**DATASET CONTENT**

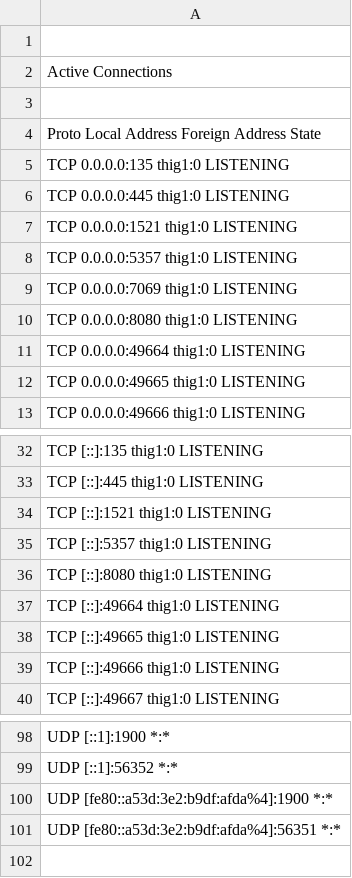
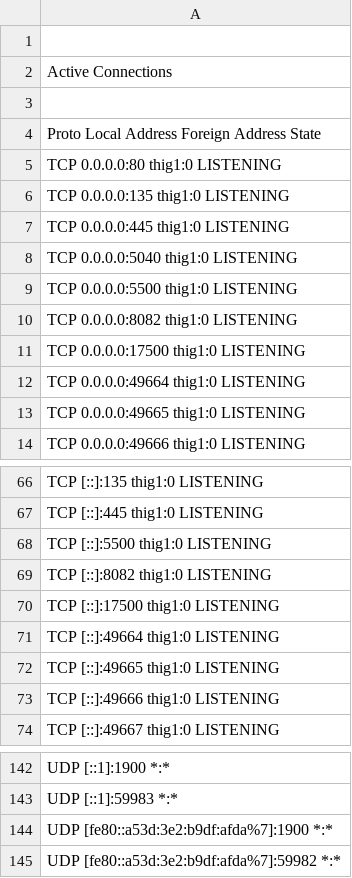
Before and after one commit to collimaxim/Cyber_Security_Monitoring_With_R, a CSV file: active_cons.csv, drawn as a sheet; only a part is shown, gaps mark what is left out; the diff covers the shown part only.

```diff
--- a/active_cons.csv
+++ b/active_cons.csv
@@ -4,8 +4,9 @@ Active Connections
   Proto  Local Address          Foreign Address        State
+  TCP    0.0.0.0:80             thig1:0                LISTENING
   TCP    0.0.0.0:135            thig1:0                LISTENING
   TCP    0.0.0.0:445            thig1:0                LISTENING
-  TCP    0.0.0.0:1521           thig1:0                LISTENING
-  TCP    0.0.0.0:5357           thig1:0                LISTENING
-  TCP    0.0.0.0:7069           thig1:0                LISTENING
-  TCP    0.0.0.0:8080           thig1:0                LISTENING
+  TCP    0.0.0.0:5040           thig1:0                LISTENING
+  TCP    0.0.0.0:5500           thig1:0                LISTENING
+  TCP    0.0.0.0:8082           thig1:0                LISTENING
+  TCP    0.0.0.0:17500          thig1:0                LISTENING
   TCP    0.0.0.0:49664          thig1:0                LISTENING
@@ -33,5 +67,5 @@ Active Connections
   TCP    [::]:445               thig1:0                LISTENING
-  TCP    [::]:1521              thig1:0                LISTENING
-  TCP    [::]:5357              thig1:0                LISTENING
-  TCP    [::]:8080              thig1:0                LISTENING
+  TCP    [::]:5500              thig1:0                LISTENING
+  TCP    [::]:8082              thig1:0                LISTENING
+  TCP    [::]:17500             thig1:0                LISTENING
   TCP    [::]:49664             thig1:0                LISTENING
@@ -98,4 +142,4 @@ Active Connections
   UDP    [::1]:1900             *:*
-  UDP    [::1]:56352            *:*
-  UDP    [fe80::a53d:3e2:b9df:afda%4]:1900  *:*
-  UDP    [fe80::a53d:3e2:b9df:afda%4]:56351  *:*
+  UDP    [::1]:59983            *:*
+  UDP    [fe80::a53d:3e2:b9df:afda%7]:1900  *:*
+  UDP    [fe80::a53d:3e2:b9df:afda%7]:59982  *:*
```
Also changed, not shown: 58 added rows, 15 removed rows and 51 edited cells elsewhere in this file, active_conn.csv, active_connections.csv, 11 other files.
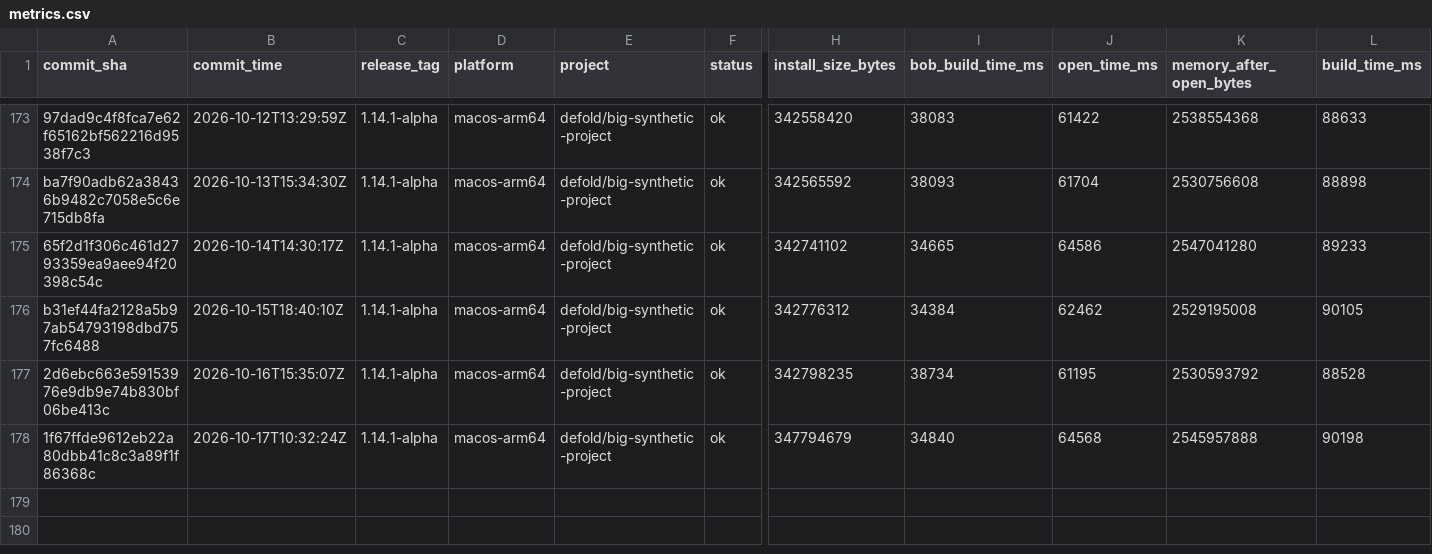
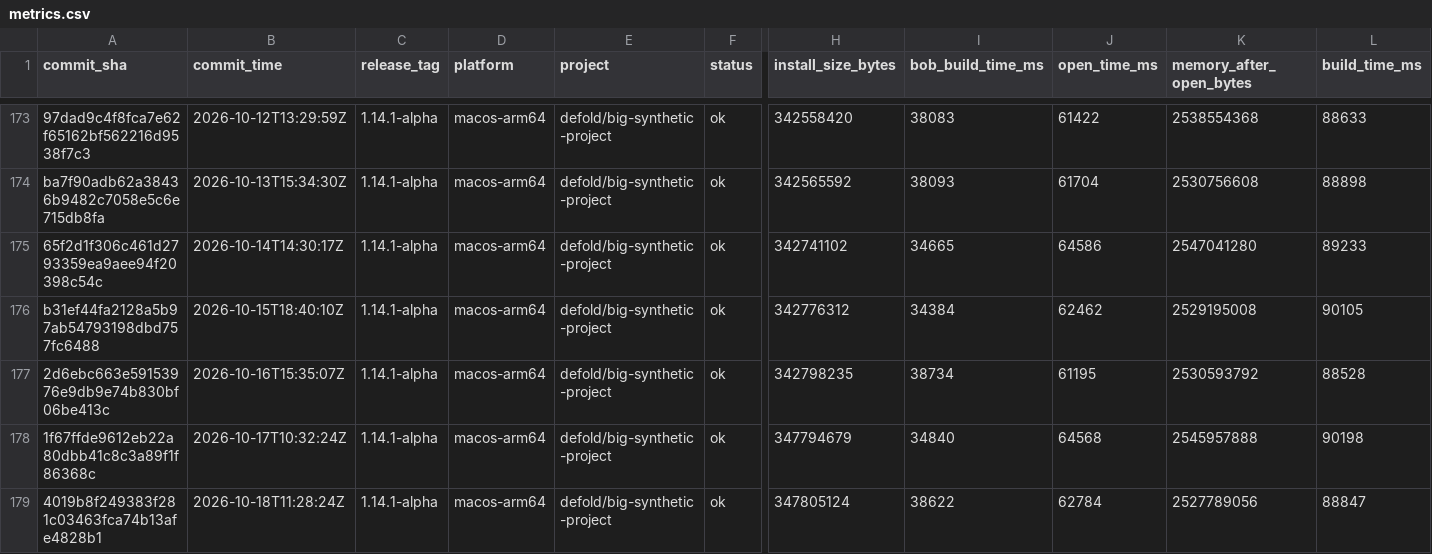
Before and after one commit to defold/tool-metrics, a CSV file: data/metrics.csv, drawn as a sheet; only a part is shown, gaps mark what is left out; rows hold the shown columns only; the diff names each change by its address in the sheet, - before the commit and + after, or states it on an @@ line.

```diff
--- a/data/metrics.csv
+++ b/data/metrics.csv
+row 179: 4019b8f249383f281c03463fca74b13afe4828b1 | 2026-10-18T11:28:24Z | 1.14.1-alpha | macos-arm64 | defold/big-synthetic-project | ok | 347805124 | 38622 | 62784 | 2527789056 | 88847
```
Also changed, not shown: 7 other files.
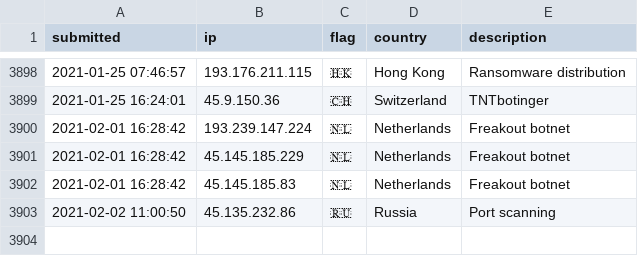
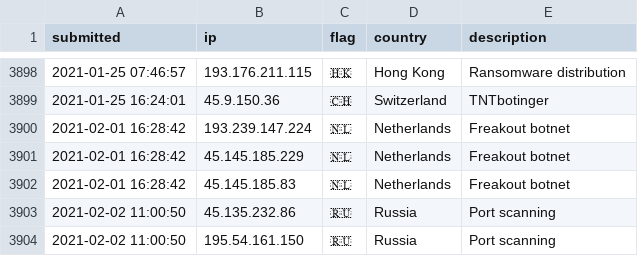
Before and after one commit to tesla-consulting/ioc-list, a CSV file: iplist.csv, drawn as a sheet; only a part is shown, gaps mark what is left out.

Commit message:
New IoC pushed.

```diff
--- a/iplist.csv
+++ b/iplist.csv
@@ -3903 +3903,2 @@ submitted, ip, flag, country, description
 2021-02-02 11:00:50, 45.135.232.86, 🇷🇺, Russia, Port scanning
+2021-02-02 11:00:50, 195.54.161.150, 🇷🇺, Russia, Port scanning
```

**REQUIRED ACTION**
Return each line of the listing that holds the word "afda".

**TASK RESPONSE**
-  UDP    [fe80::a53d:3e2:b9df:afda%4]:1900  *:*
-  UDP    [fe80::a53d:3e2:b9df:afda%4]:56351  *:*
+  UDP    [fe80::a53d:3e2:b9df:afda%7]:1900  *:*
+  UDP    [fe80::a53d:3e2:b9df:afda%7]:59982  *:*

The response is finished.